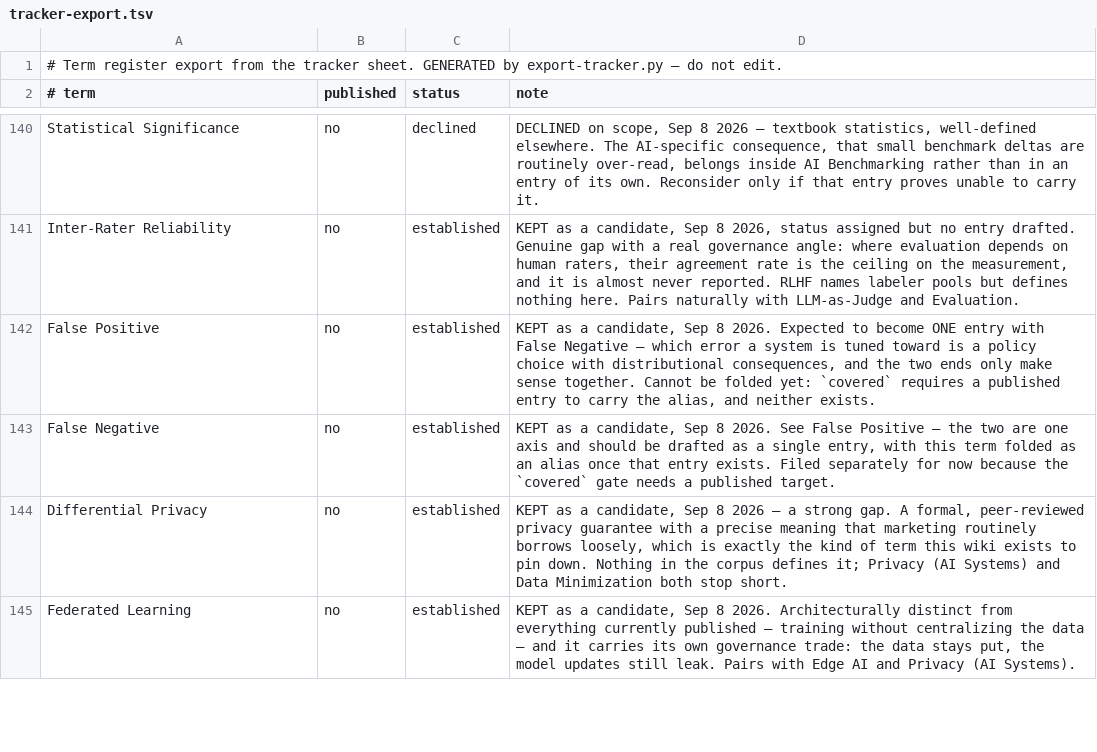
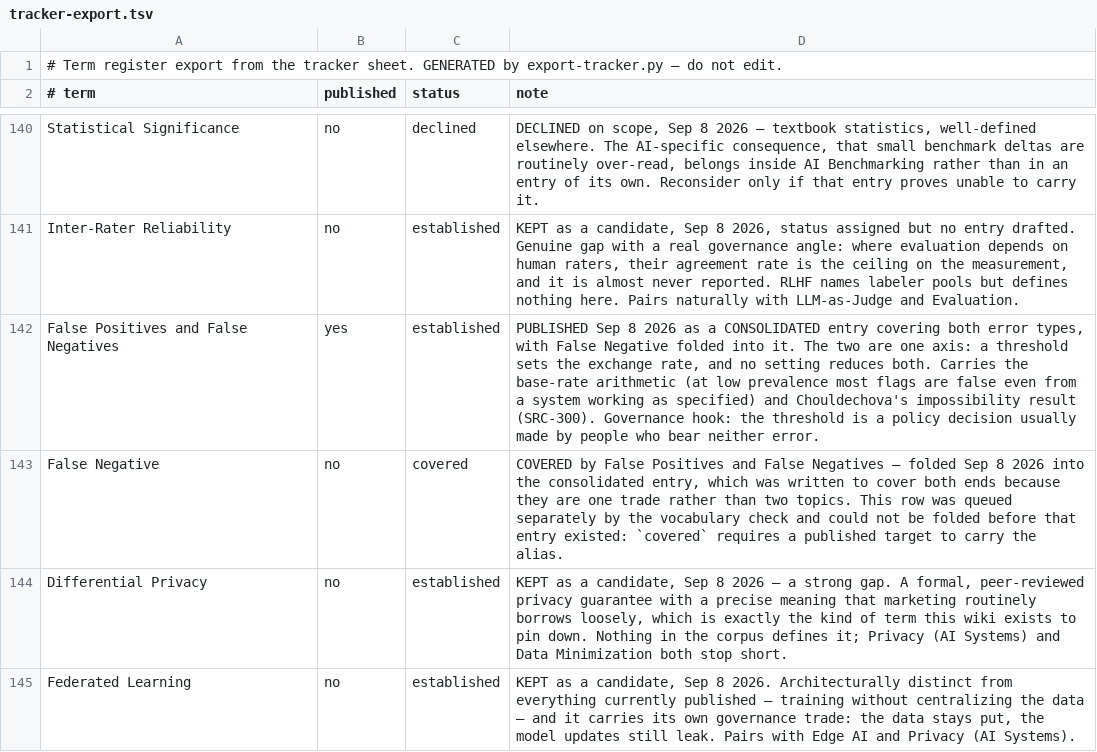
Before and after one commit to luispsalas/applied-ai-concepts, a TSV file: scripts/tracker-export.tsv, drawn as a sheet; only a part is shown, gaps mark what is left out; the diff covers the shown part only.

```diff
--- a/scripts/tracker-export.tsv
+++ b/scripts/tracker-export.tsv
@@ -141,4 +141,4 @@ Statistical Significance	no	declined	DECLINED on scope, Sep 8 2026 — textbook
 Inter-Rater Reliability	no	established	KEPT as a candidate, Sep 8 2026, status assigned but no entry drafted. Genuine gap with a real governance angle: where evaluation depends on human raters, their agreement rate is the ceiling on the measurement, and it is almost never reported. RLHF names labeler pools but defines nothing here. Pairs naturally with LLM-as-Judge and Evaluation.
-False Positive	no	established	KEPT as a candidate, Sep 8 2026. Expected to become ONE entry with False Negative — which error a system is tuned toward is a policy choice with distributional consequences, and the two ends only make sense together. Cannot be folded yet: `covered` requires a published entry to carry the alias, and neither exists.
-False Negative	no	established	KEPT as a candidate, Sep 8 2026. See False Positive — the two are one axis and should be drafted as a single entry, with this term folded as an alias once that entry exists. Filed separately for now because the `covered` gate needs a published target.
+False Positives and False Negatives	yes	established	PUBLISHED Sep 8 2026 as a CONSOLIDATED entry covering both error types, with False Negative folded into it. The two are one axis: a threshold sets the exchange rate, and no setting reduces both. Carries the base-rate arithmetic (at low prevalence most flags are false even from a system working as specified) and Chouldechova's impossibility result (SRC-300). Governance hook: the threshold is a policy decision usually made by people who bear neither error.
+False Negative	no	covered	COVERED by False Positives and False Negatives — folded Sep 8 2026 into the consolidated entry, which was written to cover both ends because they are one trade rather than two topics. This row was queued separately by the vocabulary check and could not be folded before that entry existed: `covered` requires a published target to carry the alias.
 Differential Privacy	no	established	KEPT as a candidate, Sep 8 2026 — a strong gap. A formal, peer-reviewed privacy guarantee with a precise meaning that marketing routinely borrows loosely, which is exactly the kind of term this wiki exists to pin down. Nothing in the corpus defines it; Privacy (AI Systems) and Data Minimization both stop short.
```
Also changed, not shown: 2 added rows, 2 removed rows and 10 edited cells elsewhere in this file, 11 other files.
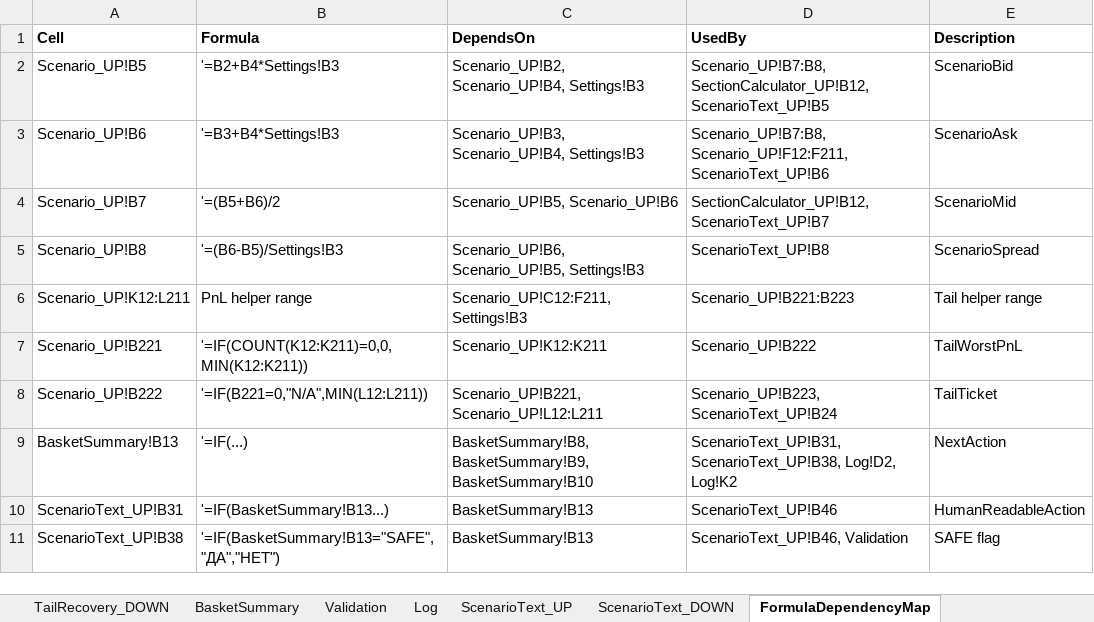
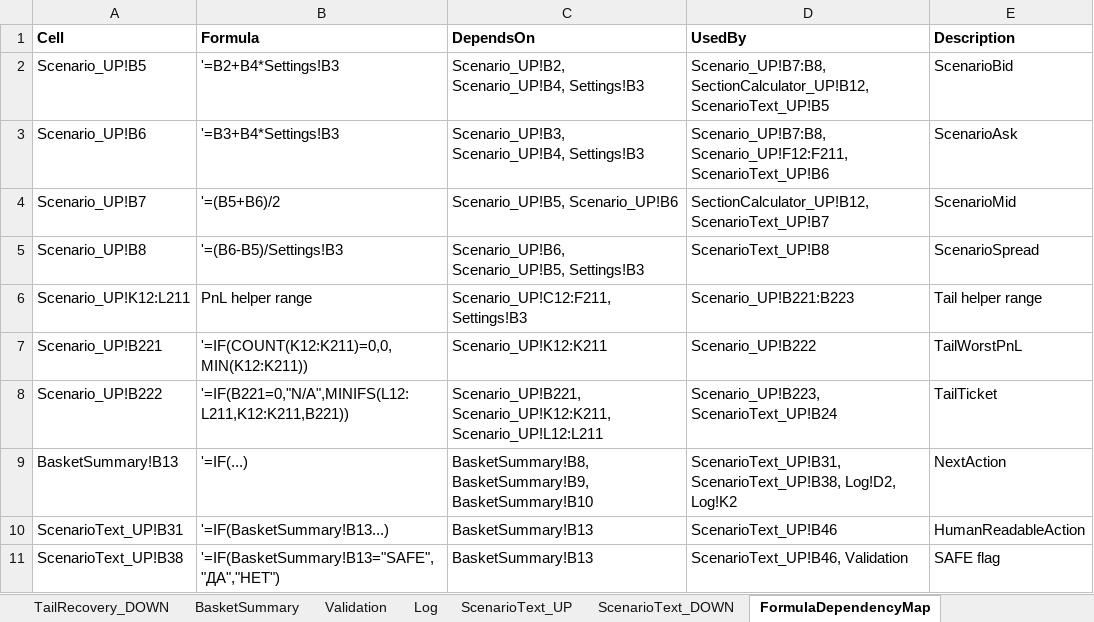
Before and after one commit to ic8812825-maker/chatgpt.com-codex, an Excel workbook: recovery_lock_cascade_next_step/recovery_lock_cascade_next_step.xlsx, sheet FormulaDependencyMap, drawn as a sheet; values as stored, in another font and other column widths than the file's, no borders; the diff names each change by its address in the sheet, - before the commit and + after, or states it on an @@ line.

```diff
--- a/recovery_lock_cascade_next_step/recovery_lock_cascade_next_step.xlsx (sheet FormulaDependencyMap)
+++ b/recovery_lock_cascade_next_step/recovery_lock_cascade_next_step.xlsx (sheet FormulaDependencyMap)
-B8 (Formula): '=IF(B221=0,"N/A",MIN(L12:L211))
+B8 (Formula): '=IF(B221=0,"N/A",MINIFS(L12:L211,K12:K211,B221))
-C8 (DependsOn): Scenario_UP!B221, Scenario_UP!L12:L211
+C8 (DependsOn): Scenario_UP!B221, Scenario_UP!K12:K211, Scenario_UP!L12:L211
```
Also changed, not shown: sheet Validation, sheet Scenario_DOWN, sheet Scenario_UP, recovery_lock_cascade_next_step/recovery_lock_cascade_next_step_ru.xlsx, 1 other file.
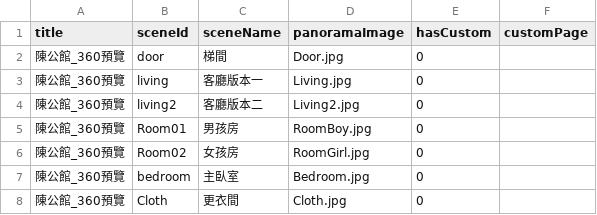
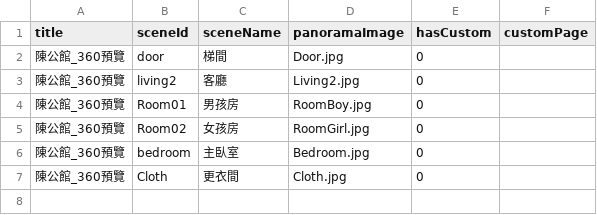
Before and after one commit to tp670tp670/SpaceTour, a CSV file: config.csv, drawn as a sheet.

Commit message:
0806客廳版本確定

```diff
--- a/config.csv
+++ b/config.csv
@@ -2,4 +2,3 @@ title,sceneId,sceneName,panoramaImage,hasCustom,customPage
 陳公館_360預覽,door,梯間,Door.jpg,0,
-陳公館_360預覽,living,客廳版本一,Living.jpg,0,
-陳公館_360預覽,living2,客廳版本二,Living2.jpg,0,
+陳公館_360預覽,living2,客廳,Living2.jpg,0,
 陳公館_360預覽,Room01,男孩房,RoomBoy.jpg,0,
```
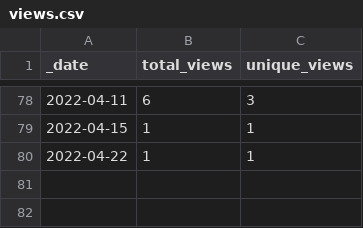
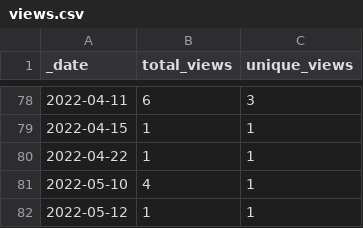
Before and after one commit to AlexRogalskiy/android-patterns, a CSV file: traffic/views.csv, drawn as a sheet; only a part is shown, gaps mark what is left out.

```diff
--- a/traffic/views.csv
+++ b/traffic/views.csv
@@ -80 +80,3 @@ _date,total_views,unique_views
 2022-04-22,1,1
+2022-05-10,4,1
+2022-05-12,1,1
```
Also changed, not shown: traffic/clones.csv, 1 other file.
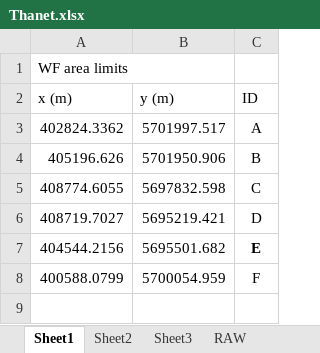
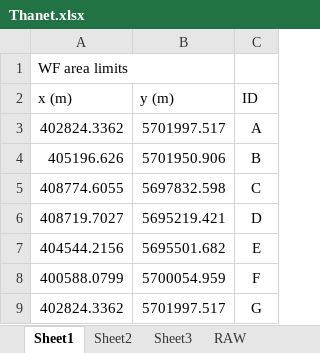
Before and after one commit to mdealencar/interarray, an Excel workbook: interarray/data/Thanet.xlsx, sheet Sheet1, drawn as a sheet; values as stored, in another font and other column widths than the file's, no borders; the diff names each change by its address in the sheet, - before the commit and + after, or states it on an @@ line.

Commit message:
fix: add a copy of the first vertex in WF area sheet of .xlsx file to the end of the vertex list to be consistent with other .xlsx files (London Array.xlsx, Thanet.xlsx)

```diff
--- a/interarray/data/Thanet.xlsx (sheet Sheet1)
+++ b/interarray/data/Thanet.xlsx (sheet Sheet1)
-C7 bold: on
+C7 bold: off
+row 9: 402824.3362 | 5701997.517 | G
```
Also changed, not shown: interarray/data/London Array.xlsx.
********
**Task objective**
What is needed is every entry above, repeated exactly, with the pictures dropped.

**Your solution**
Before and after one commit to luispsalas/applied-ai-concepts, a TSV file: scripts/tracker-export.tsv, drawn as a sheet; only a part is shown, gaps mark what is left out; the diff covers the shown part only.

```diff
--- a/scripts/tracker-export.tsv
+++ b/scripts/tracker-export.tsv
@@ -141,4 +141,4 @@ Statistical Significance	no	declined	DECLINED on scope, Sep 8 2026 — textbook
 Inter-Rater Reliability	no	established	KEPT as a candidate, Sep 8 2026, status assigned but no entry drafted. Genuine gap with a real governance angle: where evaluation depends on human raters, their agreement rate is the ceiling on the measurement, and it is almost never reported. RLHF names labeler pools but defines nothing here. Pairs naturally with LLM-as-Judge and Evaluation.
-False Positive	no	established	KEPT as a candidate, Sep 8 2026. Expected to become ONE entry with False Negative — which error a system is tuned toward is a policy choice with distributional consequences, and the two ends only make sense together. Cannot be folded yet: `covered` requires a published entry to carry the alias, and neither exists.
-False Negative	no	established	KEPT as a candidate, Sep 8 2026. See False Positive — the two are one axis and should be drafted as a single entry, with this term folded as an alias once that entry exists. Filed separately for now because the `covered` gate needs a published target.
+False Positives and False Negatives	yes	established	PUBLISHED Sep 8 2026 as a CONSOLIDATED entry covering both error types, with False Negative folded into it. The two are one axis: a threshold sets the exchange rate, and no setting reduces both. Carries the base-rate arithmetic (at low prevalence most flags are false even from a system working as specified) and Chouldechova's impossibility result (SRC-300). Governance hook: the threshold is a policy decision usually made by people who bear neither error.
+False Negative	no	covered	COVERED by False Positives and False Negatives — folded Sep 8 2026 into the consolidated entry, which was written to cover both ends because they are one trade rather than two topics. This row was queued separately by the vocabulary check and could not be folded before that entry existed: `covered` requires a published target to carry the alias.
 Differential Privacy	no	established	KEPT as a candidate, Sep 8 2026 — a strong gap. A formal, peer-reviewed privacy guarantee with a precise meaning that marketing routinely borrows loosely, which is exactly the kind of term this wiki exists to pin down. Nothing in the corpus defines it; Privacy (AI Systems) and Data Minimization both stop short.
```
Also changed, not shown: 2 added rows, 2 removed rows and 10 edited cells elsewhere in this file, 11 other files.
Before and after one commit to ic8812825-maker/chatgpt.com-codex, an Excel workbook: recovery_lock_cascade_next_step/recovery_lock_cascade_next_step.xlsx, sheet FormulaDependencyMap, drawn as a sheet; values as stored, in another font and other column widths than the file's, no borders; the diff names each change by its address in the sheet, - before the commit and + after, or states it on an @@ line.

```diff
--- a/recovery_lock_cascade_next_step/recovery_lock_cascade_next_step.xlsx (sheet FormulaDependencyMap)
+++ b/recovery_lock_cascade_next_step/recovery_lock_cascade_next_step.xlsx (sheet FormulaDependencyMap)
-B8 (Formula): '=IF(B221=0,"N/A",MIN(L12:L211))
+B8 (Formula): '=IF(B221=0,"N/A",MINIFS(L12:L211,K12:K211,B221))
-C8 (DependsOn): Scenario_UP!B221, Scenario_UP!L12:L211
+C8 (DependsOn): Scenario_UP!B221, Scenario_UP!K12:K211, Scenario_UP!L12:L211
```
Also changed, not shown: sheet Validation, sheet Scenario_DOWN, sheet Scenario_UP, recovery_lock_cascade_next_step/recovery_lock_cascade_next_step_ru.xlsx, 1 other file.
Before and after one commit to tp670tp670/SpaceTour, a CSV file: config.csv, drawn as a sheet.

Commit message:
0806客廳版本確定

```diff
--- a/config.csv
+++ b/config.csv
@@ -2,4 +2,3 @@ title,sceneId,sceneName,panoramaImage,hasCustom,customPage
 陳公館_360預覽,door,梯間,Door.jpg,0,
-陳公館_360預覽,living,客廳版本一,Living.jpg,0,
-陳公館_360預覽,living2,客廳版本二,Living2.jpg,0,
+陳公館_360預覽,living2,客廳,Living2.jpg,0,
 陳公館_360預覽,Room01,男孩房,RoomBoy.jpg,0,
```
Before and after one commit to AlexRogalskiy/android-patterns, a CSV file: traffic/views.csv, drawn as a sheet; only a part is shown, gaps mark what is left out.

```diff
--- a/traffic/views.csv
+++ b/traffic/views.csv
@@ -80 +80,3 @@ _date,total_views,unique_views
 2022-04-22,1,1
+2022-05-10,4,1
+2022-05-12,1,1
```
Also changed, not shown: traffic/clones.csv, 1 other file.
Before and after one commit to mdealencar/interarray, an Excel workbook: interarray/data/Thanet.xlsx, sheet Sheet1, drawn as a sheet; values as stored, in another font and other column widths than the file's, no borders; the diff names each change by its address in the sheet, - before the commit and + after, or states it on an @@ line.

Commit message:
fix: add a copy of the first vertex in WF area sheet of .xlsx file to the end of the vertex list to be consistent with other .xlsx files (London Array.xlsx, Thanet.xlsx)

```diff
--- a/interarray/data/Thanet.xlsx (sheet Sheet1)
+++ b/interarray/data/Thanet.xlsx (sheet Sheet1)
-C7 bold: on
+C7 bold: off
+row 9: 402824.3362 | 5701997.517 | G
```
Also changed, not shown: interarray/data/London Array.xlsx.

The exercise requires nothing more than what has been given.